The news was announced Sunday at the 20th Conference on Retroviruses and Opportunistic Infections in Atlanta.
“This is really an important step to learning how to cure HIV in children and help spare the lifetime of treatment this infection brings,” said Dr. Deborah Persaud, a virologist at Hopkins Children’s Center and lead author of the report.
The treatment, which included three different drugs, may have prevented the virus from entering cells in the immune system, where it can lay dormant for many years and later trigger the virus, said Dr. Hannah Gray, a University of Mississippi Medical Center associate professor of pediatrics who treated the child.
The drugs also prevented the virus from replicating in active immune cells. When the infected cells died off, there were none in storage to replace them, Gray said.
Other infants have been treated with the same drugs, but once the medicine was stopped, infected cells stored in the immune system began circulating again.
Children with HIV most often get the disease from their mother during pregnancy, labor and delivery or breast-feeding, according to the Centers for Disease Control and Prevention. Transmission during pregnancy can be reduced drastically if the mother is treated.
The child in the study was born in a rural Mississippi hospital to a mother who did not know she was HIV positive, and therefore did not take antiviral medicines, the researchers said. When the woman was diagnosed, she was too far along in delivery for treatment.
The virus reached undetectable levels when the baby was 29 days old, but the infant continued receiving treatment.
The mother gave the medicine appropriately until the baby was 15 months old, when she started missing doses. The mother stopped treating the child altogether at 18 months old, then stopped bringing the infant to the hospital for treatment for a 10-month period.
To the surprise of doctors, when she returned with the baby, blood tests showed no signs of the virus. An antibody test also showed no signs of HIV.
The child, who is not being identified because of privacy concerns, is believed to be the second person cured of the disease. Timothy “Ray” Brown showed no signs of the virus after receiving bone marrow transplants in 2007 and 2008 for leukemia. The bone marrow donor had a rare genetic mutation of white blood cells that made him resistant to HIV.
However, his apparent cure caused debate among scientists recently when traces of HIV genes were detected in his body.

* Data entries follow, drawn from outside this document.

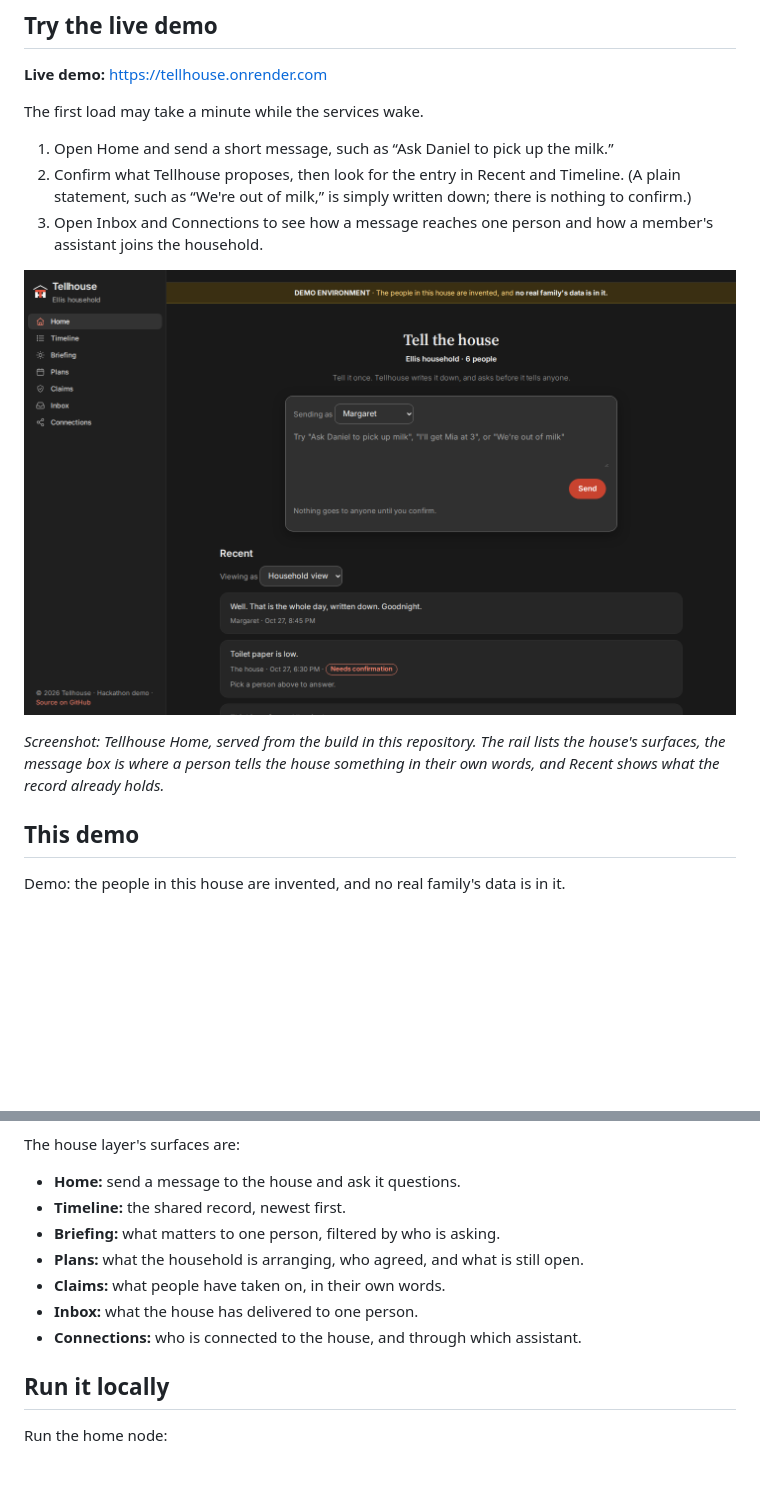
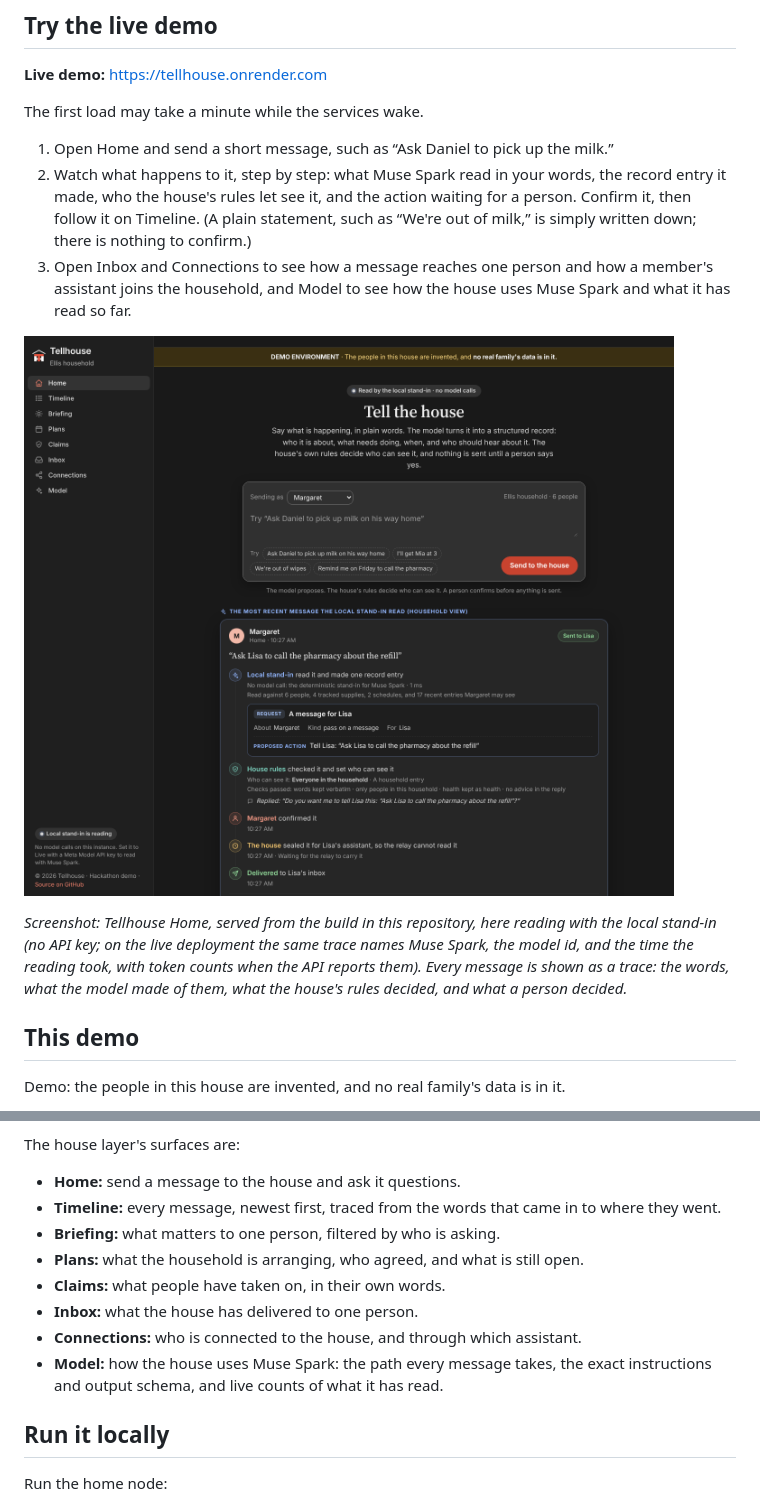
Before and after one commit to Keranik/tellhouse, a Markdown page: README.md, 2 parts joined by grey strips. Rendered like a GitHub page; pictures changed too: docs/images/tellhouse-home-desktop.png; blank space fills up the shorter version.

Commit message:
README: the traced surfaces, the Model page, and a new Home screenshot
The try-it steps now point at the trace a message leaves on Home and
the Timeline instead of the retired Recent list, the surfaces list
names the Model page, and the screenshot is Home from this build: the
composer, and below it the newest message traced from the words to its
delivery. The caption says the capture ran on the local stand-in and
what the same trace shows on the live deployment.

Co-Authored-By: Claude Opus 5.5 <noreply@anthropic.com>
Claude-Session: https://claude.ai/code/session_01Nyh7gG58QdFL7x5CaeL4GM

```diff
--- a/README.md
+++ b/README.md
@@ -23,12 +23,12 @@ An agent proposes, a human confirms, and there is a written record of both.
 The first load may take a minute while the services wake.
 
 1. Open Home and send a short message, such as “Ask Daniel to pick up the milk.”
-2. Confirm what Tellhouse proposes, then look for the entry in Recent and Timeline. (A plain statement, such as “We're out of milk,” is simply written down; there is nothing to confirm.)
-3. Open Inbox and Connections to see how a message reaches one person and how a member's assistant joins the household.
+2. Watch what happens to it, step by step: what Muse Spark read in your words, the record entry it made, who the house's rules let see it, and the action waiting for a person. Confirm it, then follow it on Timeline. (A plain statement, such as “We're out of milk,” is simply written down; there is nothing to confirm.)
+3. Open Inbox and Connections to see how a message reaches one person and how a member's assistant joins the household, and Model to see how the house uses Muse Spark and what it has read so far.
 
-![Tellhouse Home in the demo: the dark app shell with the household rail on the left, the "Tell the house" message box with its coral Send button, and the start of the Recent list.](docs/images/tellhouse-home-desktop.png)
+![Tellhouse Home in the demo: the household rail on the left, the "Tell the house" message box with example messages, and below it the most recent message traced step by step: the entry the model made, who the house's rules let see it, and the decision waiting on a person.](docs/images/tellhouse-home-desktop.png)
 
-*Screenshot: Tellhouse Home, served from the build in this repository. The rail lists the house's surfaces, the message box is where a person tells the house something in their own words, and Recent shows what the record already holds.*
+*Screenshot: Tellhouse Home, served from the build in this repository, here reading with the local stand-in (no API key; on the live deployment the same trace names Muse Spark, the model id, and the time the reading took, with token counts when the API reports them). Every message is shown as a trace: the words, what the model made of them, what the house's rules decided, and what a person decided.*
 
 ## This demo
 
@@ -45,12 +45,13 @@ The deployed demo uses separate services for the home node, the sealed relay, an
 The house layer's surfaces are:
 
 - **Home:** send a message to the house and ask it questions.
-- **Timeline:** the shared record, newest first.
+- **Timeline:** every message, newest first, traced from the words that came in to where they went.
 - **Briefing:** what matters to one person, filtered by who is asking.
 - **Plans:** what the household is arranging, who agreed, and what is still open.
 - **Claims:** what people have taken on, in their own words.
 - **Inbox:** what the house has delivered to one person.
 - **Connections:** who is connected to the house, and through which assistant.
+- **Model:** how the house uses Muse Spark: the path every message takes, the exact instructions and output schema, and live counts of what it has read.
 
 ## Run it locally
 
```
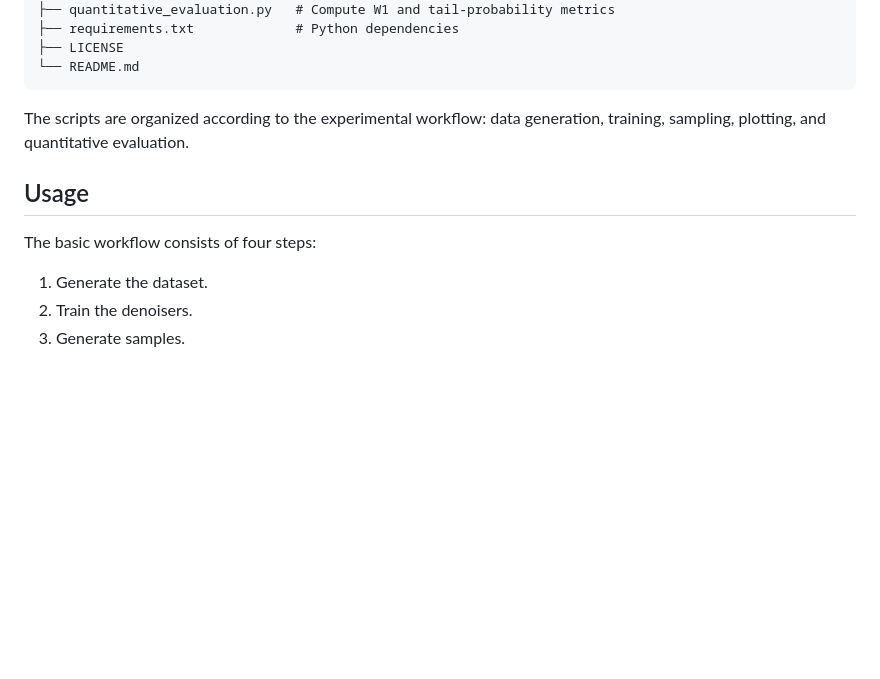
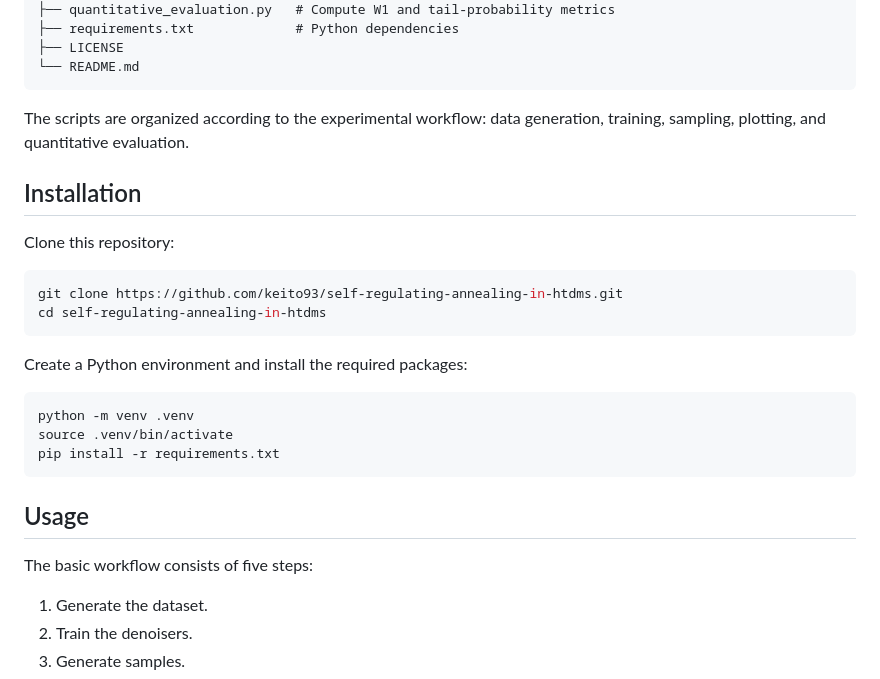
Before and after one commit to keito93/self-regulating-annealing-in-htdms, a Markdown page: README.md, the part around one of its changes. GitHub-like rendering; blank space fills up the shorter version.

````diff
--- a/README.md
+++ b/README.md
@@ -31,9 +31,26 @@ The repository reproduces the synthetic Student's t experiment used to evaluate
 
 The scripts are organized according to the experimental workflow: data generation, training, sampling, plotting, and quantitative evaluation.
 
+## Installation
+
+Clone this repository:
+
+```bash
+git clone https://github.com/keito93/self-regulating-annealing-in-htdms.git
+cd self-regulating-annealing-in-htdms
+```
+
+Create a Python environment and install the required packages:
+
+```bash
+python -m venv .venv
+source .venv/bin/activate
+pip install -r requirements.txt
+```
+
 ## Usage
 
-The basic workflow consists of four steps:
+The basic workflow consists of five steps:
 
 1. Generate the dataset.
 2. Train the denoisers.
````
Also changed, not shown: other parts of README.md (+1 -1 lines).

Scientists say it is too early to know whether the treatment used on the Mississippi child will work in other infants, but the findings can be implemented into current studies looking at HIV in children.
“It has huge implications for the care and treatment of HIV-infected children worldwide,” Persaud said.